January 2. Heavy sigh. The world is restarting its routines, evidenced by thrice the number of cars in the Metra commuter lot this morning.
Once on board the train I opened the news and skipped over the story about Trump calling Pelosi’s plan a non-starter, that’s not news, that’s common knowledge. I opened a story with a picture that includes a familiar looking man.
I read the article and revisited the beloved and long ago memorized poem, Robert Frost’s, “Stopping by Woods on a Snowy Evening.”
Whose woods these are I think I know.
His house is in the village though;
He will not see me stopping here
To watch his woods fill up with snow.
My little horse must think it queer
To stop without a farmhouse near
Between the woods and frozen lake
The darkest evening of the year.
He gives his harness bells a shake
To ask if there is some mistake.
The only other sound’s the sweep
Of easy wind and downy flake.
The woods are lovely, dark and deep,
But I have promises to keep,
And miles to go before I sleep,
And miles to go before I sleep.
The poem’s release from copyright protection law means Frost’s words are to be shared with everyone, and as the Washington Post points out, that means everyone from FedEx to Downy fabric softener. Frost’s words are fair game.
I don’t recall if I was in 5th or 6th grade when I first read Frost’s work. I do remember memorizing this poem and others, I remember later taking pen to ink and writing out Fire and Ice in Old English calligraphy on parchment paper, and I remember buying a book of his work in the late 80s, while I was in high school or right after I started college, which I still have.
Few artists have had the steadfast presence in my life as Frost. The thought that his work and words, some previously released, will be read, taught, consumed, and possibly commercially exploited is fine with me. Words like his, structured together like the perfect floral arrangement so that every angle can be appreciated, make people pause. In my case, they always make me reflect and smile.

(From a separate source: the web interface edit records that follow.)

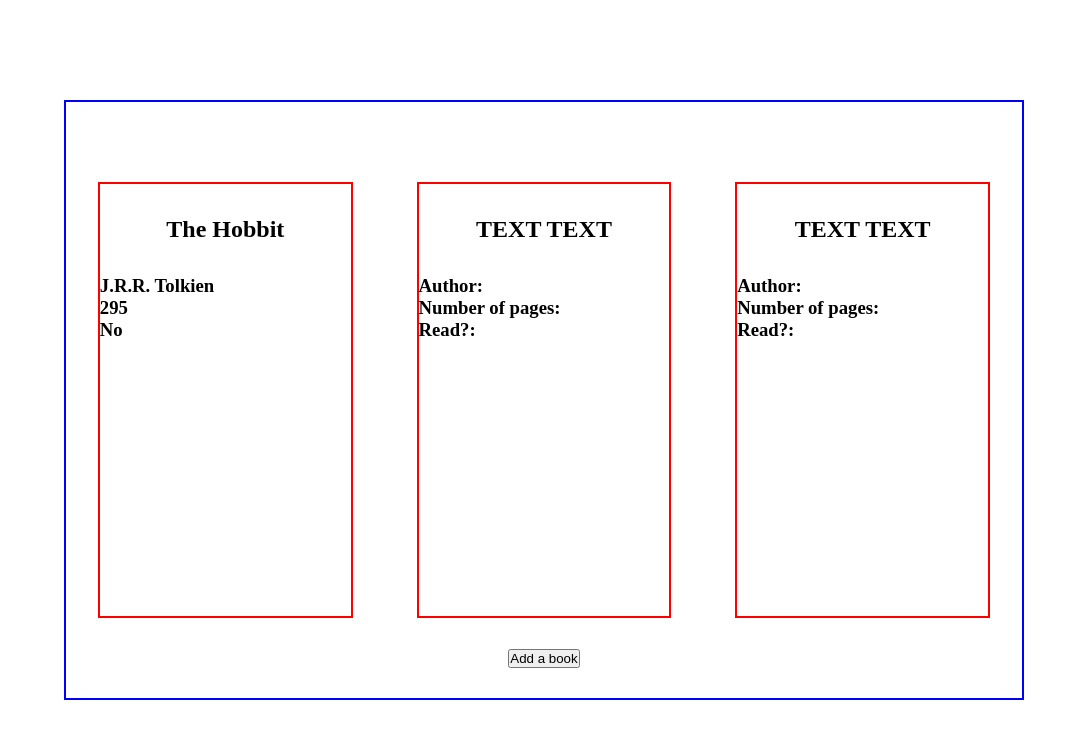
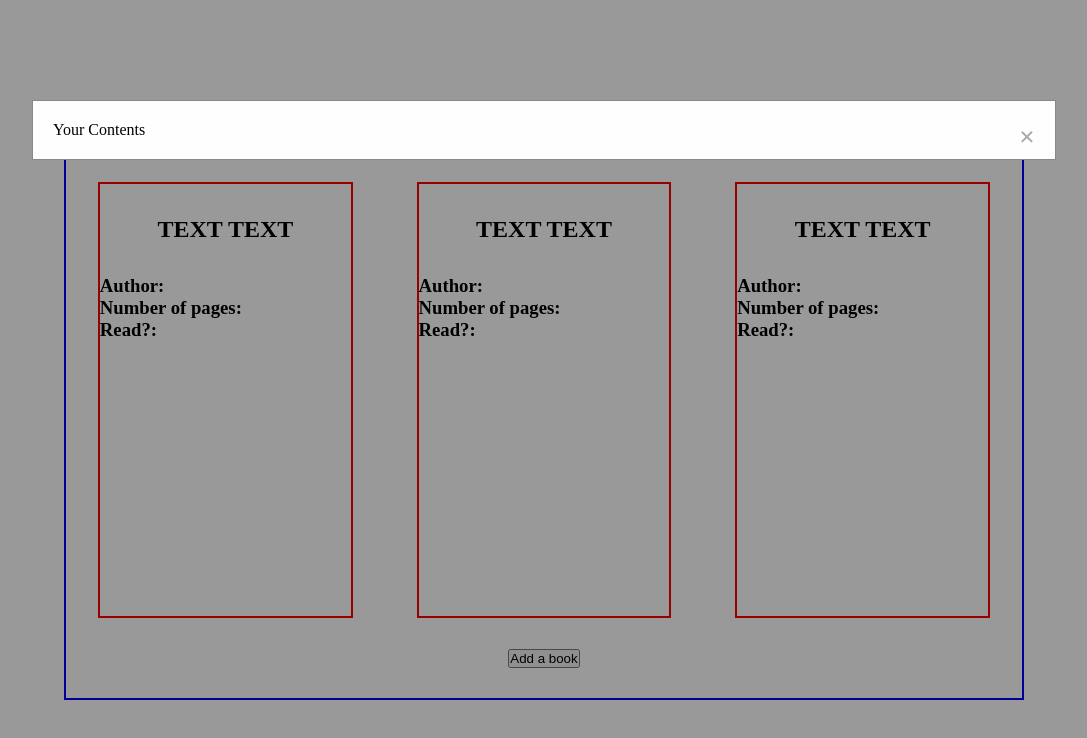
Before and after one commit to aughostcodes/library, a plain HTML site: page index.html in a window 1280 px wide. Both pictures are taken after a click on the button "Add a book". Shown: the whole page, without its empty margins (96-1183 px from the left). Drawn offline with Linux system fonts and the light colour scheme.

Commit message:
Modal foundation

```diff
--- a/index.html
+++ b/index.html
@@ -10,6 +10,12 @@
 
 <body>
     <div class="wrapper">
+        <div class="modal">
+            <div class="modal-content">
+                <span class="close">&times;</span>
+                <p>Your Contents</p>
+            </div>
+        </div>
         <main class="main-display">
             <section class="card one">
                 <h1 class="title one">TEXT TEXT</h1>
--- a/main.js
+++ b/main.js
@@ -1,12 +1,29 @@
 'use strict';
 
 let library = [];
-const addButton = document.querySelector('.add-book');
 const cardOne = document.querySelector('.card.one');
 const titleOne = document.querySelector('.title.one');
 const authorOne = document.querySelector('.author.one');
 const pagesOne = document.querySelector('.pages.one');
 const haveReadOne = document.querySelector('.have-read.one');
+
+const addButton = document.querySelector('.add-book');
+const modal = document.querySelector('.modal');
+const span = document.querySelector('.close');
+
+addButton.addEventListener('click', function () {
+    modal.style.display = 'block';
+})
+
+span.addEventListener('click', function () {
+    modal.style.display = 'none';
+})
+
+window.addEventListener('click', function (event) {
+    if (event.target === modal) {
+        modal.style.display = 'none';
+    }
+})
 
 function Book(title, author, pages, read) {
     this.title = title;
@@ -26,18 +43,18 @@ function displayLibrary() {
 
 }
 
-addButton.addEventListener('click', function () {
-    const theHobbit = new Book('The Hobbit', 'J.R.R. Tolkien', '295', 'false');
-    console.log(theHobbit.info());
-    titleOne.textContent = theHobbit.title;
-    authorOne.textContent = theHobbit.author;
-    pagesOne.textContent = theHobbit.pages;
-    if (theHobbit.read === 'true') {
-        haveReadOne.textContent = 'Yes';
-    } else {
-        haveReadOne.textContent = 'No';
-    }
-});
+// addButton.addEventListener('click', function () {
+//     const theHobbit = new Book('The Hobbit', 'J.R.R. Tolkien', '295', 'false');
+//     console.log(theHobbit.info());
+//     titleOne.textContent = theHobbit.title;
+//     authorOne.textContent = theHobbit.author;
+//     pagesOne.textContent = theHobbit.pages;
+//     if (theHobbit.read === 'true') {
+//         haveReadOne.textContent = 'Yes';
+//     } else {
+//         haveReadOne.textContent = 'No';
+//     }
+// });
 
 /*
 const houseOfLeaves = new Book('House of Leaves', 'Mark Z. Danielewski', '709', 'true');
--- a/styles.css
+++ b/styles.css
@@ -2,6 +2,46 @@
     box-sizing: border-box;
     margin: 0;
     padding: 0;
+}
+
+
+/* The Modal (background) */
+.modal {
+    display: none; /* Hidden by default */
+    position: fixed; /* Stay in place */
+    z-index: 1; /* Sit on top */
+    padding-top: 100px; /* Location of the box */
+    left: 0;
+    top: 0;
+    width: 100%; /* Full width */
+    height: 100%; /* Full height */
+    overflow: auto; /* Enable scroll if needed */
+    background-color: rgb(0,0,0); /* Fallback color */
+    background-color: rgba(0,0,0,0.4); /* Black w/ opacity */
+}
+
+/* Modal Content */
+.modal-content {
+    background-color: #fefefe;
+    margin: auto;
+    padding: 20px;
+    border: 1px solid #888;
+    width: 80%;
+}
+
+/* The Close Button */
+.close {
+    color: #aaaaaa;
+    float: right;
+    font-size: 28px;
+    font-weight: bold;
+}
+
+.close:hover,
+.close:focus {
+    color: #000;
+    text-decoration: none;
+    cursor: pointer;
 }
 
 .wrapper {
```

And I did once again this morning when my mouth mirrored what eyes read: “And miles to go before I sleep”. I was grateful to start the day with such a fond memory, though as my yawns signaled to the world I wished my four day break was extended just one more day.